What is being asked
Please reproduce all of the listing below exactly and drop its images.

Provided records
▽

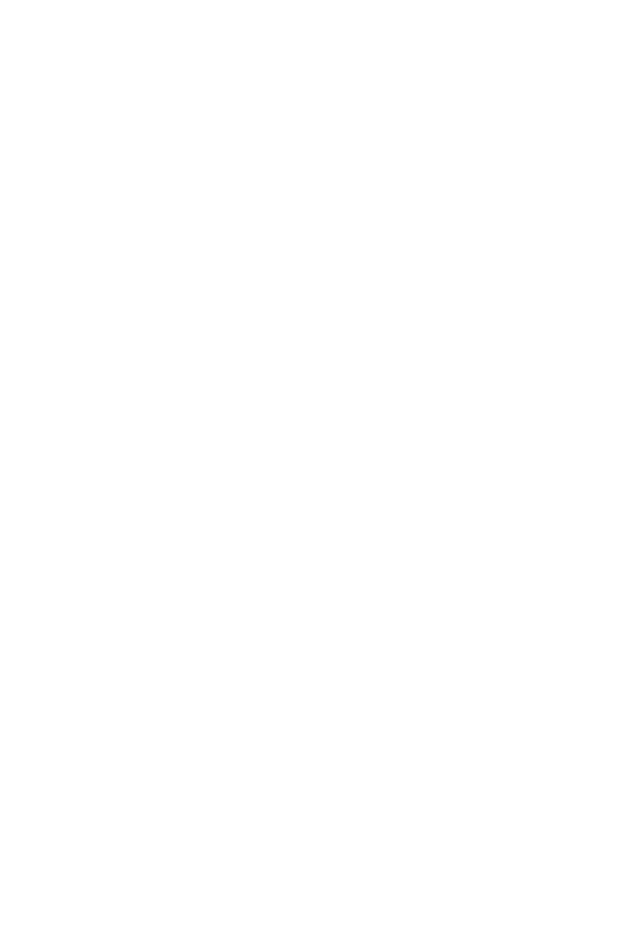
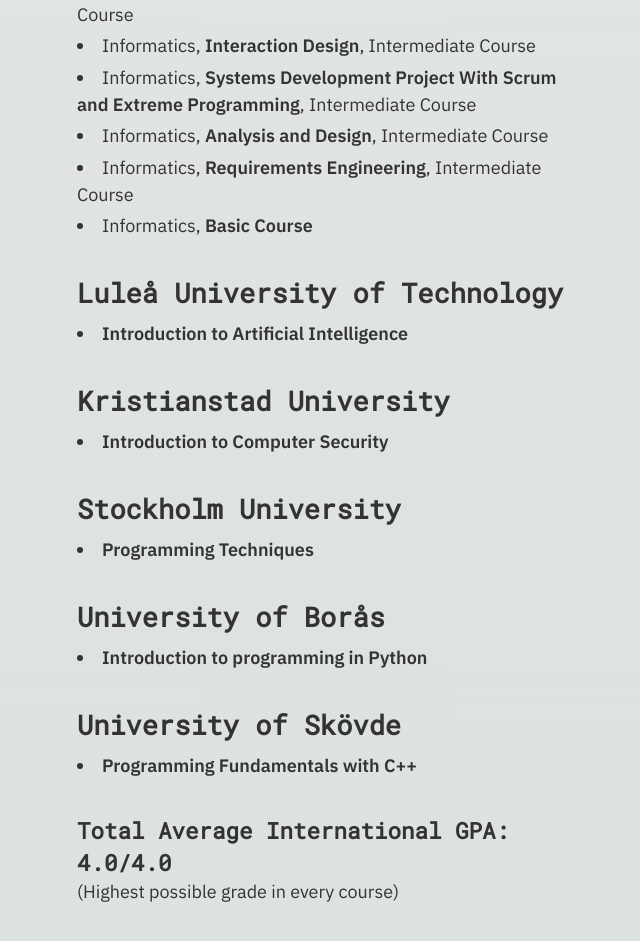
Before and after one commit to TheoSoh/portfolio-theo, a React (Vite) app: page / in a window 1280 px wide. Shown: the part 3323-4264 px from the top of the page, without its empty margins (563-1203 px from the left). Before the commit the page ends 2779 px from the top, so only its background shows below. Built offline with nearby package versions, Linux system fonts and the light colour scheme.

Commit message:
created education section
also created university component for reuseable purposes.

```diff
--- a/src/App.jsx
+++ b/src/App.jsx
@@ -2,6 +2,7 @@
 import Hero from './sections/Hero.jsx'
 import About from './sections/About.jsx'
 import Projects from './sections/Projects.jsx'
+import Education from './sections/Education.jsx';
 
 function App() {
 
@@ -16,6 +17,7 @@
           <div className='flex flex-col w-full relative gap-16 md:gap-20 lg:gap-28'>
             <About />
             <Projects />
+            <Education />
           </div>
         </div>
       </div>
--- /dev/null
+++ b/src/components/University.jsx
@@ -0,0 +1,20 @@
+import React from 'react'
+
+ const University = ({universityTitle, courses}) => {
+  return (
+    <div className='flex flex-col gap-2'>
+            <h2 className='font-mono font-bold text-2xl'>{universityTitle}</h2>
+            <ul className='flex flex-col list-disc list-inside gap-1'>
+                {courses && (
+                  <>
+                    {courses.map((course, index) => (
+                      <li key={index} dangerouslySetInnerHTML={{ __html: course }} />
+                    ))}
+                  </>
+                )}
+            </ul>
+        </div>
+  )
+}
+
+export default University
--- a/src/sections/Education.jsx
+++ b/src/sections/Education.jsx
@@ -0,0 +1,71 @@
+import React from 'react'
+import University from '../components/University'
+
+const Education = () => {
+  const oerebroUniversityCourses = [
+    "Informatics, <b>Advanced course</b> (ongoing...)",
+    "<b>Coping with Conflicts</b>",
+    "Informatics, <b>.NET Web Applications</b>, Intermediate Course",
+    "Informatics, <b>Database Management</b>, Intermediate Course",
+    "Informatics, <b>Object Oriented Programming with C#</b>, Intermediate Course",
+    "Informatics, <b>Web Client Programming</b>, Intermediate Course",
+    "Informatics, <b>Interaction Design</b>, Intermediate Course",
+    "Informatics, <b>Systems Development Project With Scrum and Extreme Programming</b>, Intermediate Course",
+    "Informatics, <b>Analysis and Design</b>, Intermediate Course",
+    "Informatics, <b>Requirements Engineering</b>, Intermediate Course",
+    "Informatics, <b>Basic Course</b>",
+  ]
+  const luleaUniversityCourses = [
+    "<b>Introduction to Artificial Intelligence</b>"
+  ]
+  const krisianstadUniversityCourses = [
+    "<b>Introduction to Computer Security</b>"
+  ]
+  const stockholmUniversityCourses = [
+    "<b>Programming Techniques</b>"
+  ]
+  const borasUniversityCourses = [
+    "<b>Introduction to programming in Python</b>"
+  ]
+  const skovdeUniversityCourses = [
+    "<b>Programming Fundamentals with C++</b>"
+  ]
+
+  return (
+    <section className='flex flex-col w-full gap-9'>
+      <h1 className='font-mono'>My completed or ongoing courses...</h1>
+      <div className='flex flex-col w-full gap-8'>
+        <University
+        universityTitle='Örebro University'
+        courses={oerebroUniversityCourses}
+        />
+        <University
+        universityTitle='Luleå University of Technology'
+        courses={luleaUniversityCourses}
+        />
+        <University
+        universityTitle='Kristianstad University'
+        courses={krisianstadUniversityCourses}
+        />
+        <University
+        universityTitle='Stockholm University'
+        courses={stockholmUniversityCourses}
+        />
+        <University
+        universityTitle='University of Borås'
+        courses={borasUniversityCourses}
+        />
+        <University
+        universityTitle='University of Skövde'
+        courses={skovdeUniversityCourses}
+        />
+        <div>
+        <h2 className='font-mono font-bold text-xl'>Total Average International GPA: 4.0/4.0</h2>
+        <p>(Highest possible grade in every course)</p>
+        </div>
+      </div>
+    </section>
+  )
+}
+
+export default Education
--- a/src/sections/Projects.jsx
+++ b/src/sections/Projects.jsx
@@ -26,8 +26,8 @@
   const createdUsingIconsP5 = [javaIcon, dotnetIcon, netbeansIcon, mysqlIcon]
 
   return (
-    <section className='grid grid-cols-1 w-full'>
-      <h1 className='w-full font-mono pb-9 lg:col-span-2'>Go ahead, have a look at my projects...</h1>
+    <section className='grid grid-cols-1 w-full gap-9'>
+      <h1 className='w-full font-mono lg:col-span-2'>Go ahead, have a look at my projects...</h1>
       <div className='grid grid-cols-1 lg:grid-cols-2 w-full gap-14 md:gap-10 lg:gap-16'>
         <div className='flex flex-col gap-14 md:gap-10 lg:gap-16'>
           <Project
```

△

Your response
Before and after one commit to TheoSoh/portfolio-theo, a React (Vite) app: page / in a window 1280 px wide. Shown: the part 3323-4264 px from the top of the page, without its empty margins (563-1203 px from the left). Before the commit the page ends 2779 px from the top, so only its background shows below. Built offline with nearby package versions, Linux system fonts and the light colour scheme.

Commit message:
created education section
also created university component for reuseable purposes.

```diff
--- a/src/App.jsx
+++ b/src/App.jsx
@@ -2,6 +2,7 @@
 import Hero from './sections/Hero.jsx'
 import About from './sections/About.jsx'
 import Projects from './sections/Projects.jsx'
+import Education from './sections/Education.jsx';
 
 function App() {
 
@@ -16,6 +17,7 @@
           <div className='flex flex-col w-full relative gap-16 md:gap-20 lg:gap-28'>
             <About />
             <Projects />
+            <Education />
           </div>
         </div>
       </div>
--- /dev/null
+++ b/src/components/University.jsx
@@ -0,0 +1,20 @@
+import React from 'react'
+
+ const University = ({universityTitle, courses}) => {
+  return (
+    <div className='flex flex-col gap-2'>
+            <h2 className='font-mono font-bold text-2xl'>{universityTitle}</h2>
+            <ul className='flex flex-col list-disc list-inside gap-1'>
+                {courses && (
+                  <>
+                    {courses.map((course, index) => (
+                      <li key={index} dangerouslySetInnerHTML={{ __html: course }} />
+                    ))}
+                  </>
+                )}
+            </ul>
+        </div>
+  )
+}
+
+export default University
--- a/src/sections/Education.jsx
+++ b/src/sections/Education.jsx
@@ -0,0 +1,71 @@
+import React from 'react'
+import University from '../components/University'
+
+const Education = () => {
+  const oerebroUniversityCourses = [
+    "Informatics, <b>Advanced course</b> (ongoing...)",
+    "<b>Coping with Conflicts</b>",
+    "Informatics, <b>.NET Web Applications</b>, Intermediate Course",
+    "Informatics, <b>Database Management</b>, Intermediate Course",
+    "Informatics, <b>Object Oriented Programming with C#</b>, Intermediate Course",
+    "Informatics, <b>Web Client Programming</b>, Intermediate Course",
+    "Informatics, <b>Interaction Design</b>, Intermediate Course",
+    "Informatics, <b>Systems Development Project With Scrum and Extreme Programming</b>, Intermediate Course",
+    "Informatics, <b>Analysis and Design</b>, Intermediate Course",
+    "Informatics, <b>Requirements Engineering</b>, Intermediate Course",
+    "Informatics, <b>Basic Course</b>",
+  ]
+  const luleaUniversityCourses = [
+    "<b>Introduction to Artificial Intelligence</b>"
+  ]
+  const krisianstadUniversityCourses = [
+    "<b>Introduction to Computer Security</b>"
+  ]
+  const stockholmUniversityCourses = [
+    "<b>Programming Techniques</b>"
+  ]
+  const borasUniversityCourses = [
+    "<b>Introduction to programming in Python</b>"
+  ]
+  const skovdeUniversityCourses = [
+    "<b>Programming Fundamentals with C++</b>"
+  ]
+
+  return (
+    <section className='flex flex-col w-full gap-9'>
+      <h1 className='font-mono'>My completed or ongoing courses...</h1>
+      <div className='flex flex-col w-full gap-8'>
+        <University
+        universityTitle='Örebro University'
+        courses={oerebroUniversityCourses}
+        />
+        <University
+        universityTitle='Luleå University of Technology'
+        courses={luleaUniversityCourses}
+        />
+        <University
+        universityTitle='Kristianstad University'
+        courses={krisianstadUniversityCourses}
+        />
+        <University
+        universityTitle='Stockholm University'
+        courses={stockholmUniversityCourses}
+        />
+        <University
+        universityTitle='University of Borås'
+        courses={borasUniversityCourses}
+        />
+        <University
+        universityTitle='University of Skövde'
+        courses={skovdeUniversityCourses}
+        />
+        <div>
+        <h2 className='font-mono font-bold text-xl'>Total Average International GPA: 4.0/4.0</h2>
+        <p>(Highest possible grade in every course)</p>
+        </div>
+      </div>
+    </section>
+  )
+}
+
+export default Education
--- a/src/sections/Projects.jsx
+++ b/src/sections/Projects.jsx
@@ -26,8 +26,8 @@
   const createdUsingIconsP5 = [javaIcon, dotnetIcon, netbeansIcon, mysqlIcon]
 
   return (
-    <section className='grid grid-cols-1 w-full'>
-      <h1 className='w-full font-mono pb-9 lg:col-span-2'>Go ahead, have a look at my projects...</h1>
+    <section className='grid grid-cols-1 w-full gap-9'>
+      <h1 className='w-full font-mono lg:col-span-2'>Go ahead, have a look at my projects...</h1>
       <div className='grid grid-cols-1 lg:grid-cols-2 w-full gap-14 md:gap-10 lg:gap-16'>
         <div className='flex flex-col gap-14 md:gap-10 lg:gap-16'>
           <Project
```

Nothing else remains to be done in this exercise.